Start of DATASET EXCERPTS

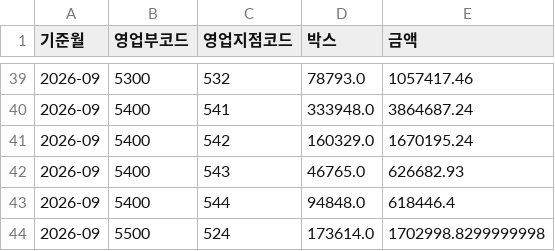
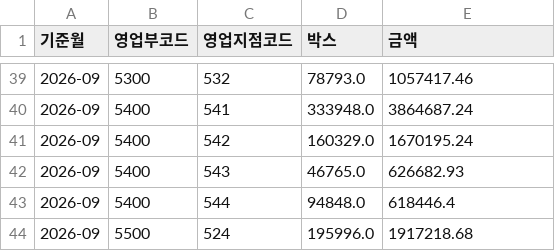
Before and after one commit to adrianjeong6709-droid/S-OP-Dashboard, a CSV file: _History_Data/billing_done.csv, drawn as a sheet; only a part is shown, gaps mark what is left out.

```diff
--- a/_History_Data/billing_done.csv
+++ b/_History_Data/billing_done.csv
@@ -43,2 +43,2 @@
 2026-09,5400,544,94848.0,618446.4
-2026-09,5500,524,173614.0,1702998.8299999998
+2026-09,5500,524,195996.0,1917218.68
```
Also changed, not shown: _History_Data/preship_orders.csv, 2 other files.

End of DATASET EXCERPTS

WHAT IS BEING ASKED ▸ From the first record to the last, retype everything exactly except the images.

ANSWER TO THIS PROBLEM ▸
Before and after one commit to adrianjeong6709-droid/S-OP-Dashboard, a CSV file: _History_Data/billing_done.csv, drawn as a sheet; only a part is shown, gaps mark what is left out.

```diff
--- a/_History_Data/billing_done.csv
+++ b/_History_Data/billing_done.csv
@@ -43,2 +43,2 @@
 2026-09,5400,544,94848.0,618446.4
-2026-09,5500,524,173614.0,1702998.8299999998
+2026-09,5500,524,195996.0,1917218.68
```
Also changed, not shown: _History_Data/preship_orders.csv, 2 other files.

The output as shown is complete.